We celebrated Ernie’s birthday this month as we do each year about this time.
Somehow I don’t remember much else about this month other than construction and the mad panic to get things ready to move out of the fifth wheel before it got too cold.
Much of the month we have continued to live off-grid. We have four deep cycle golf cart batteries to run the 12 volt DC system in the fifth wheel and an inverter to provide some AC. The fridge runs on propane as does the stove. The furnace heats with propane, but uses 12 volts DC to run the fan and not only does it blow air it sucks amps. During the summer here and winter in the south the solar panels supply enough juice unless there are three rainy days in a row. This time of the year, where we are in Northern Saskatchewan, there are not enough rays to help much. The generator needs to run for several hours a day to keep the batteries charged with the load of the furnace fan and lights. It also has to run to supply any electrical tools we are using.
A couple of days before the power company showed up to hook us up to the grid our generator died. The cap at the end of the crankcase fell off and all the oil drained out. I figured that was the end of it and left it sitting in its puddle of vital fluid and went and borrowed Ernie’s generator.
When SaskPower was here I was talking to one of the guys and he asked about the generator. I explained. He pulled the start cord and the motor turned over easily. “It doesn’t look like it seized”, he said. I guess the oil level switch did its job. I replaced the part that fell out and added oil. It started and ran fine. I cleaned up the oil spill.

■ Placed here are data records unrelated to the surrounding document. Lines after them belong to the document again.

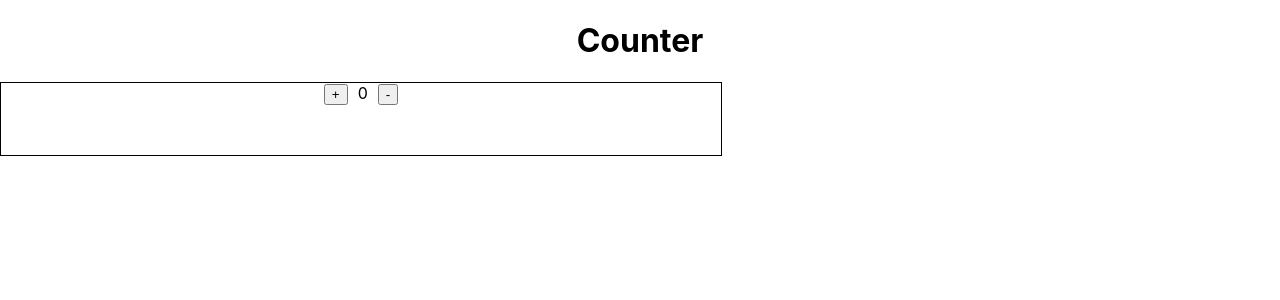
Repository: vsangavi/Redux-Counter
Page: /
These files come from the project's save history. The page is drawn as it stood at one moment and after a run of saves; the edit follows.
The browser window is 1280 px wide. The pictures show the whole page.
The project was rebuilt for these pictures with package versions that can differ from the ones it lists, and the page was loaded fresh each time.

Above is the page before, as saved 2020-10-02 16:43:21.

### src/App.js
import React from "react";
import Counter from "./Counter";
import "./App.css";

function App() {
  return (
    <div className="App">
      <Counter />
    </div>
  );
}

export default App;

### src/Counter.js
import React, { Component } from "react";

class Counter extends Component {
  constructor(props) {
    super();
    this.state = {
      count: 0,
    };
  }
  render() {
    const Increment = () => {
      this.setState({
        count: this.state.count + 1,
      });
    };
    const Decrement = () => {
      this.setState({
        count: this.state.count - 1,
      });
    };
    return (
      <div>
        <h1>Counter</h1>
        <div className="outerDiv">
          <button onClick={Increment}>+</button>
          <span>{this.state.count}</span>
          <button onClick={Decrement}>-</button>
        </div>
      </div>
    );
  }
}
export default Counter;

### src/App.css
.App {
  text-align: center;
}
span {
  margin: 10px 10px;
}
.outerDiv {
  height: 10vh;
  border: 1px solid;
  width: 100vh;
}

Loaded but not shown: public/index.html (common file); src/index.js (common file); src/index.css (common file); src/serviceWorker.js (common file)

After the next 2 saves:
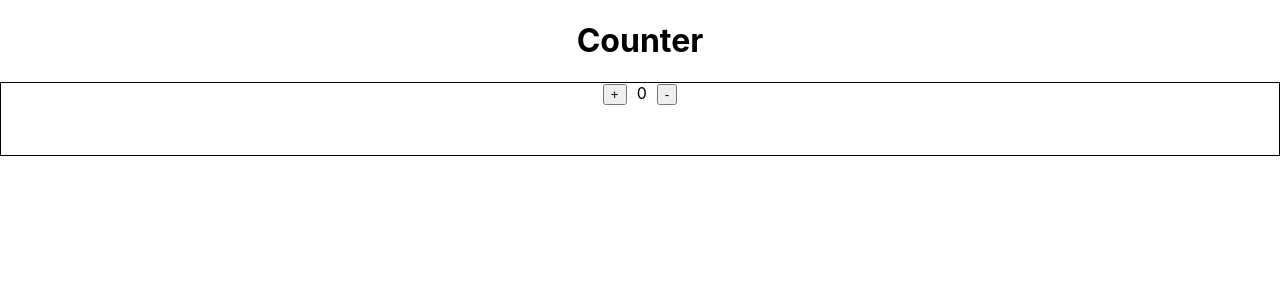
The 2 saves are shown as one change because they came seconds apart.
The last was saved 7 s later.
--- a/src/App.css
+++ b/src/App.css
@@ -7,5 +7,4 @@ span {
 .outerDiv {
   height: 10vh;
   border: 1px solid;
-  width: 100vh;
 }
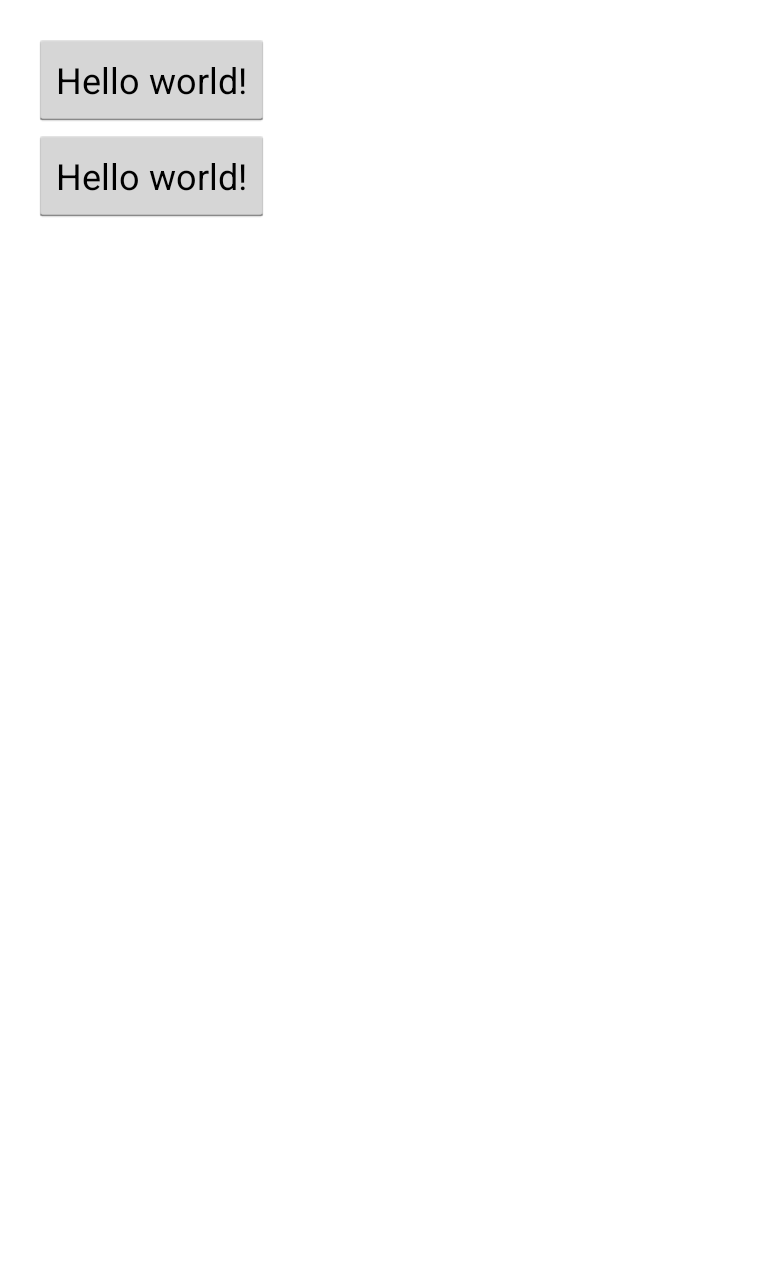
Repository: nickof/study
Layout: Android/itheima/day12服务/代码/Day12_04_bindService开启服务/res/layout/activity_main.xml
An editor plug-in stored every save of this project. The layout is shown before and after the next save, followed by the edit.
It is drawn on a 768 x 1280 px phone screen (xhdpi) without system bars, with theme AppTheme; the app's code is not run.

Above is the layout before, as saved 2016-09-20 03:34:45.

### Android/itheima/day12服务/代码/Day12_04_bindService开启服务/res/layout/activity_main.xml
<LinearLayout xmlns:android="http://schemas.android.com/apk/res/android"
    xmlns:tools="http://schemas.android.com/tools"
    android:layout_width="match_parent"
    android:layout_height="match_parent"
    android:paddingBottom="@dimen/activity_vertical_margin"
    android:paddingLeft="@dimen/activity_horizontal_margin"
    android:paddingRight="@dimen/activity_horizontal_margin"
    android:paddingTop="@dimen/activity_vertical_margin"
    android:orientation="vertical"
    tools:context=".MainActivity" >

    <Button
        android:layout_width="wrap_content"
        android:layout_height="wrap_content"
        android:onClick="start"
        android:text="@string/hello_world" />
     <Button
        android:layout_width="wrap_content"
        android:layout_height="wrap_content"
        android:onClick="stop"
        android:text="@string/hello_world" />

</LinearLayout>

### Android/itheima/day12服务/代码/Day12_04_bindService开启服务/res/values/strings.xml
<?xml version="1.0" encoding="utf-8"?>
<resources>

    <string name="app_name">Day12_04_bindService开启服务</string>
    <string name="action_settings">Settings</string>
    <string name="hello_world">Hello world!</string>

</resources>

Loaded but not shown: Android/itheima/day12服务/代码/Day12_04_bindService开启服务/res/values/styles.xml (common file); Android/itheima/day12服务/代码/Day12_04_bindService开启服务/res/values-v11/styles.xml (common file); Android/itheima/day12服务/代码/Day12_04_bindService开启服务/res/values-v14/styles.xml (common file); Android/itheima/day12服务/代码/Day12_04_bindService开启服务/res/values/dimens.xml (common file)

After the next save:
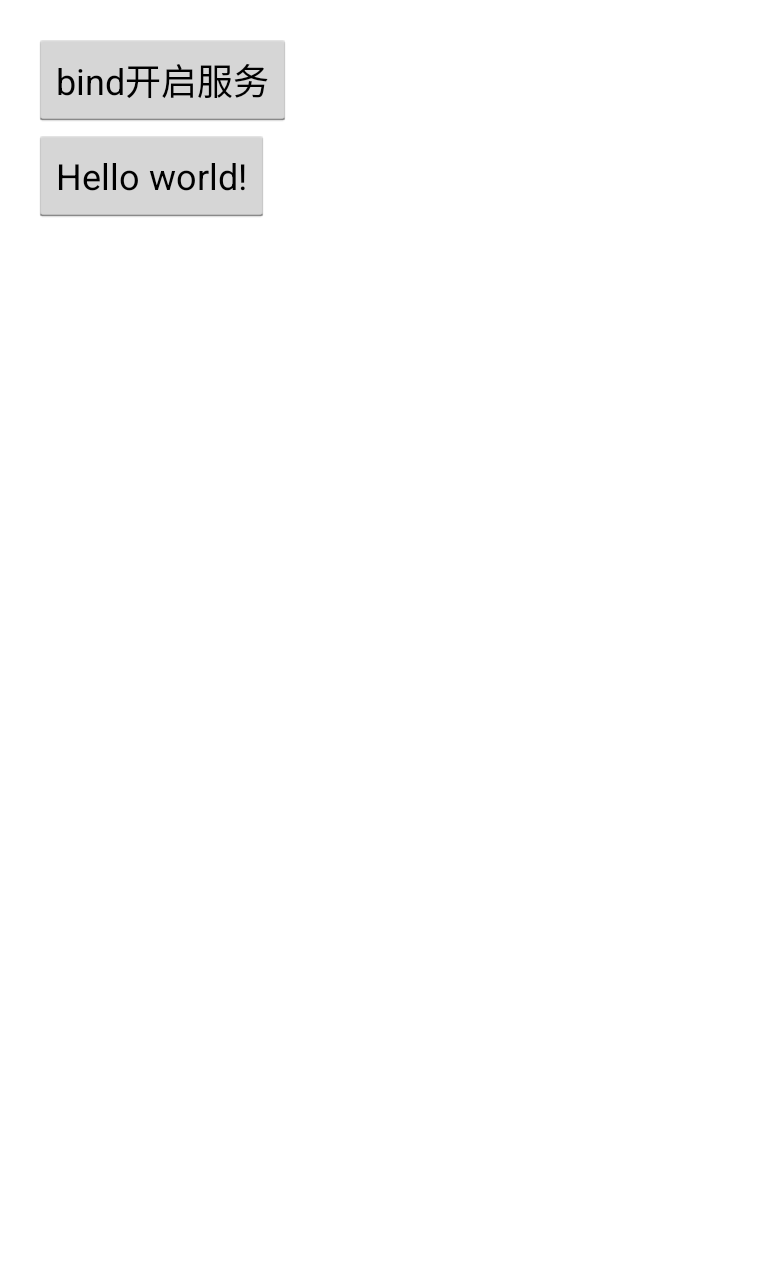
Saved 18 s later.
--- a/Android/itheima/day12服务/代码/Day12_04_bindService开启服务/res/layout/activity_main.xml
+++ b/Android/itheima/day12服务/代码/Day12_04_bindService开启服务/res/layout/activity_main.xml
@@ -13,7 +13,7 @@
         android:layout_width="wrap_content"
         android:layout_height="wrap_content"
         android:onClick="start"
-        android:text="@string/hello_world" />
+        android:text="bind开启服务" />
      <Button
         android:layout_width="wrap_content"
         android:layout_height="wrap_content"
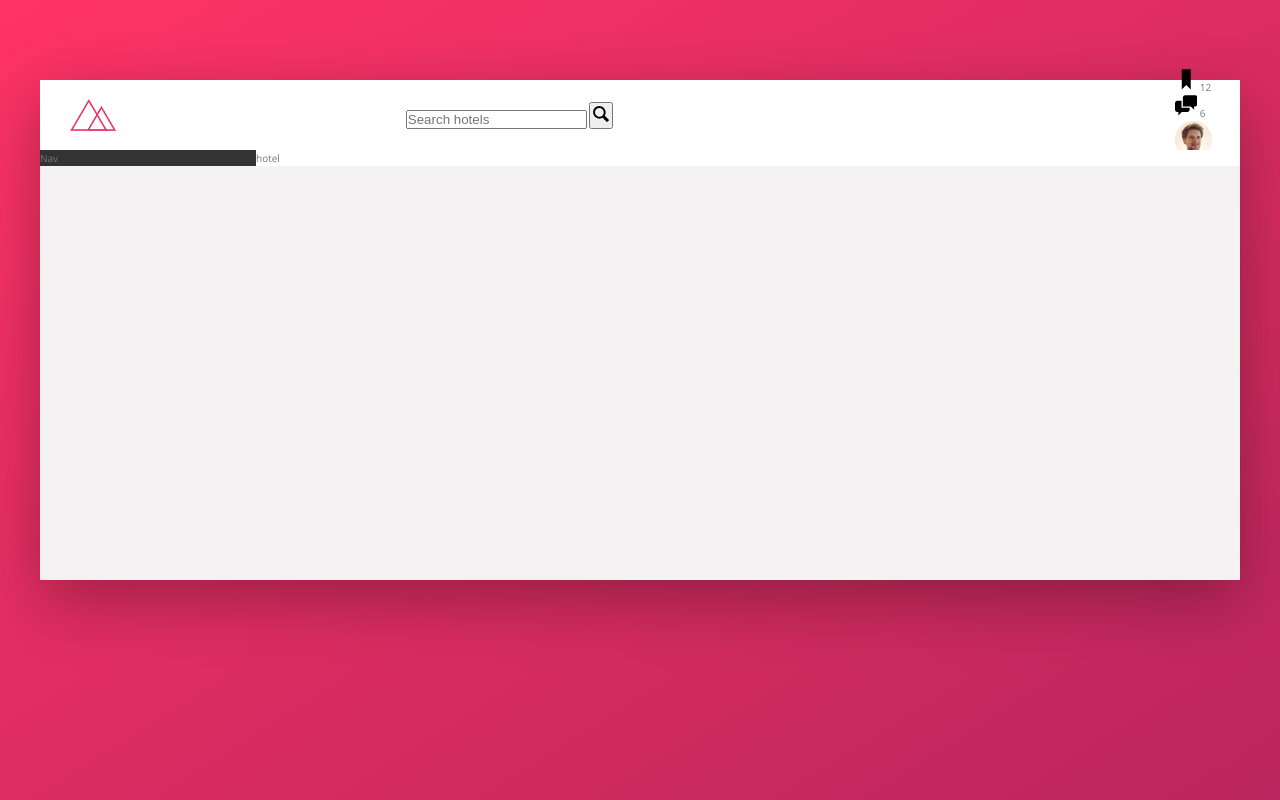
Repository: mohamediyas/flex_website
Page: index.html
The author's editor kept a copy of each file at every save. The page is drawn from the files as they stood at one save, then again after the next save.
The browser window is 1280 px wide. The pictures show the whole page.
The style sheet was rebuilt from its Sass, Less or Tailwind sources for each picture, by a compiler version that may differ from the author's.

Above is the page before, as saved 2022-07-31 19:02:03.

### index.html
<!DOCTYPE html>
<html lang="en">
  <head>
    <meta charset="UTF-8" />
    <meta name="viewport" content="width=device-width, initial-scale=1.0" />
    <meta http-equiv="X-UA-Compatible" content="ie=edge" />

    <link
      href="https://fonts.googleapis.com/css?family=Open+Sans:300,400,600"
      rel="stylesheet"
    />
    <link rel="stylesheet" href="css/style.css" />
    <link rel="shortcut icon" type="image/png" href="img/favicon.png" />

    <title>nexter &mdash; your home, your freedom</title>
  </head>
  <body>
    <div class="container">
      <header class="header">
        <img src="img/logo.png" alt="trilio logo" class="logo" />
        <form action="#" class="search">
          <input
            type="text"
            class="search__input"
            placeholder="Search hotels"
          />
          <button class="search__button">
            <svg class="search__icon">
              <use xlink:href="img/sprite.svg#icon-magnifying-glass"></use>
            </svg>
          </button>
        </form>

        <nav class="user-nav">
          <div class="user-nav__icon-box">
            <svg class="user-nav__icon">
              <use xlink:href="img/sprite.svg#icon-bookmark"></use>
            </svg>
            <span class="user-nav__notification">12</span>
          </div>
          <div class="user-nav__icon-box">
            <svg class="user-nav__icon">
              <use xlink:href="img/sprite.svg#icon-chat"></use>
            </svg>
            <span class="user-nav__notification">6</span>
          </div>
          <div class="user-nav__user">
            <img
              src="img/user.jpg"
              alt="user image"
              class="user-nav__user-photo"
            />
            <span class="user-nav__user-name">Jonas</span>
          </div>
        </nav>
      </header>
      <div class="content">
        <nav class="sidebar">Nav</nav>
        <main class="hotel">hotel</main>
      </div>
    </div>
  </body>
</html>

### sass/_base.scss
// COLOR VARIABLES

:root {
  --color-primary: #eb2f64;
  --color-primary-light: #ff3366;
  --color-primary-dark: #ba265d;

  --color-grey-light-1: #faf9f9;
  --color-grey-light-2: #f4f2f2;
  --color-grey-light-3: #f0eeee;
  --color-grey-light-4: #ccc;

  --color-grey-dark-1: #333;
  --color-grey-dark-2: #777;
  --color-grey-dark-3: #999;

  --shadow-dark: 0 2rem 6rem rgba(0, 0, 0, 0.3);
  --shadow-light: 0 2rem 5rem rgba(0, 0, 0, 0.06);

  --line: 1px solid var(--color-grey-light-2);
}

* {
  margin: 0;
  padding: 0;
}

*,
*::after,
*::before {
  box-sizing: inherit;
}

html {
  box-sizing: border-box;
  font-size: 62.5%;
}

body {
  background-image: linear-gradient(
    to right bottom,
    var(--color-primary-light),
    var(--color-primary-dark)
  );
  font-family: "Open Sans", sans-serif;
  font-weight: 400;
  line-height: 1.6;
  background-size: cover;
  background-repeat: no-repeat;
  min-height: 100vh;
  color: var(--color-grey-dark-2);
}

### sass/_components.scss
.logo {
  height: 3.25rem;
  margin-left: 3rem;
}

.search {
  flex: 0 0 40%;

  &__input {
  }

  &__button {
  }

  &__icon {
    height: 2rem;
    width: 2rem;
  }
}

.user-nav {
  &__icon-box {
  }

  &__icon {
    height: 2.25rem;
    width: 2.25rem;
  }

  &__notification {
  }

  &__user {
  }

  &__user-photo {
    height: 3.75rem;
    border-radius: 50%;
  }

  &__user-name {
  }
}

### sass/_layout.scss
.container {
  max-width: 120rem;
  margin: 8rem auto;
  background-color: var(--color-grey-light-2);
  box-shadow: var(--shadow-dark);
  min-height: 50rem;
}

.header {
  height: 7rem;
  background-color: #fff;
  border-bottom: var(--color-grey-light-2);
  display: flex;
  justify-content: space-between;
  align-items: center;
}

.content {
  display: flex;
}

.sidebar {
  background-color: var(--color-grey-dark-1);
  flex: 0 0 18%;
}

.hotel {
  background-color: #fff;
  flex: 1;
}

Loaded but not shown: sass/main.scss (common file)

After the next save:
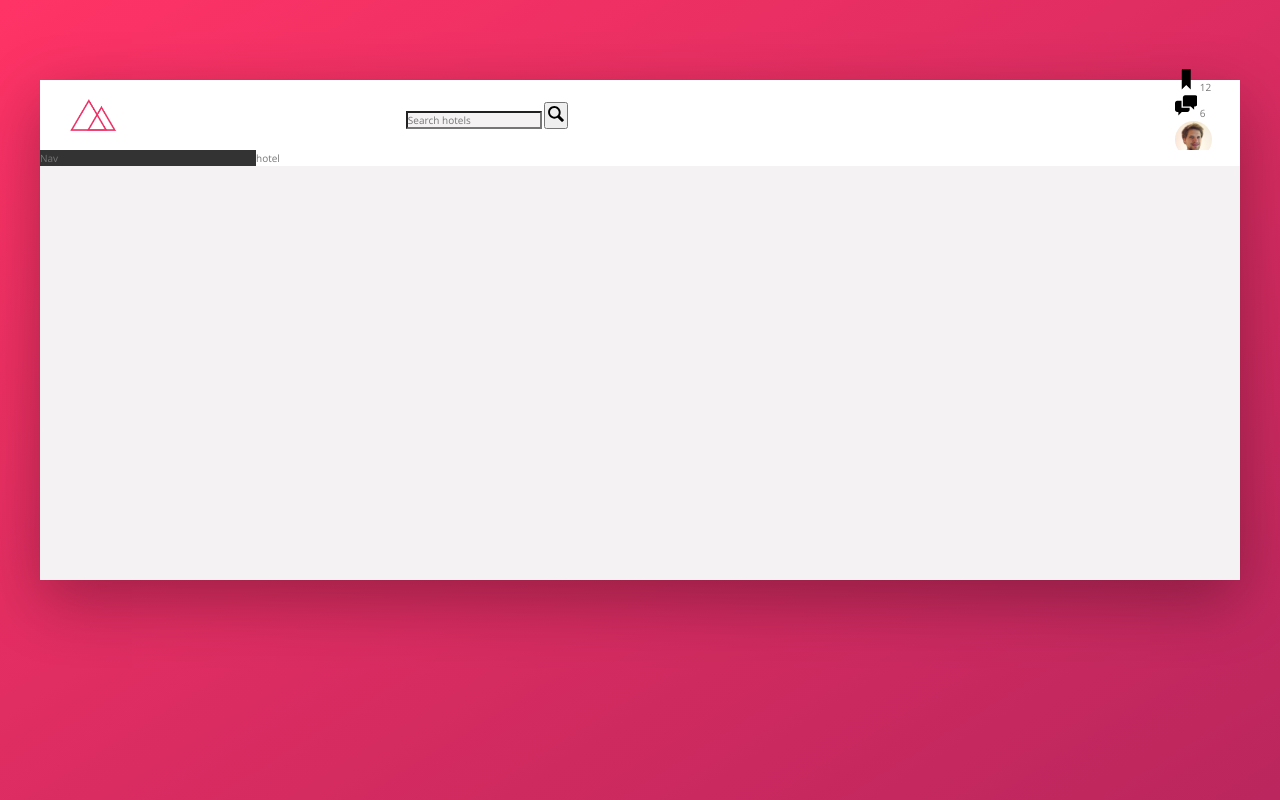
Saved 41 s later.
--- a/sass/_components.scss
+++ b/sass/_components.scss
@@ -7,6 +7,9 @@
   flex: 0 0 40%;
 
   &__input {
+    font-family: inherit;
+    font-size: inherit;
+    background-color: var(--color-grey-light-2);
   }
 
   &__button {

As October morphed into November we kept plugging along doing whatever was in front of at the time. We shifted tasks depending on mood, weather and availability of material.
Ernie and Nick came by and we worked together and completed all the wiring needed for the rough-in inspection. The special right angle drill made two holes and died. A warranty replacement will be in the mail but not much help that day.
The inspector came by and said he was happy. I had called about two exemptions and he granted both. I didn’t want the septic tank macerator pump on a GFCI breaker, because of the potential for nuisance trips. He allowed that as long as I put in a single outlet, rather than a duplex.
The other exemption I asked for was for the in-floor heating. Code calls for electric heating to be on its own circuit. The in-floor heating was 150 Watts at 120 Volts. All the other heating was 240 Volts. Also, code says things inside the bathroom have to be on a GFCI. The controller for the in-floor heating has its own GFCI. Supplying one GFCI from another is asking to be annoyed. He allowed me to just add the 150 Watts to a lighting circuit .and use the GFCI built in to the controller.
The winter snow arrived. The real cold was going to be right behind it. The hardware store phoned. The window I had ordered last summer had arrived. I ran to town and picked it up, came home, cut a hole in the wall and installed it in the dark while the snow swirled around me. I just cut the siding back around the window. That’s now a job for next summer.
Somewhere in all this activity we installed the bathtub, the bathroom fan, the toilet and the hand basin. We may not have running water but we can carry water and after we use it the waste water disappears down a drain. With the fixtures in place sheet rocking of the bathroom could commence. Before we put the tank in the water shed I used the shed as a workshop and built a bathroom door out of left over tongue and groove spruce that had been used for the ceiling/ second floor.
The SaskPower crew showed up. Not much for us to do but watch, which was fun. I visited with the supervisor while the crew worked.
We were grateful they agreed to run the two cables in a trench beside the road and not cut a path through the trees. Two cables? Yes. The transformer is on a ring feed. It is fed from two directions at once. They trench out to the grid road and find the line going past and cut it and tie a wire from our transformer to each of the two cut ends. That way if there is a fault on the line they can isolate that fault and continue to feed all the customers on that ring. If there were faults in two different segments, they would have to start digging right away. The customers affected could be affected for a day or two. Fortunately that is rare. We lived on the other half of the property for about fifteen years. When the supply was by overhead line from one end outages were common. Since going underground they are rare.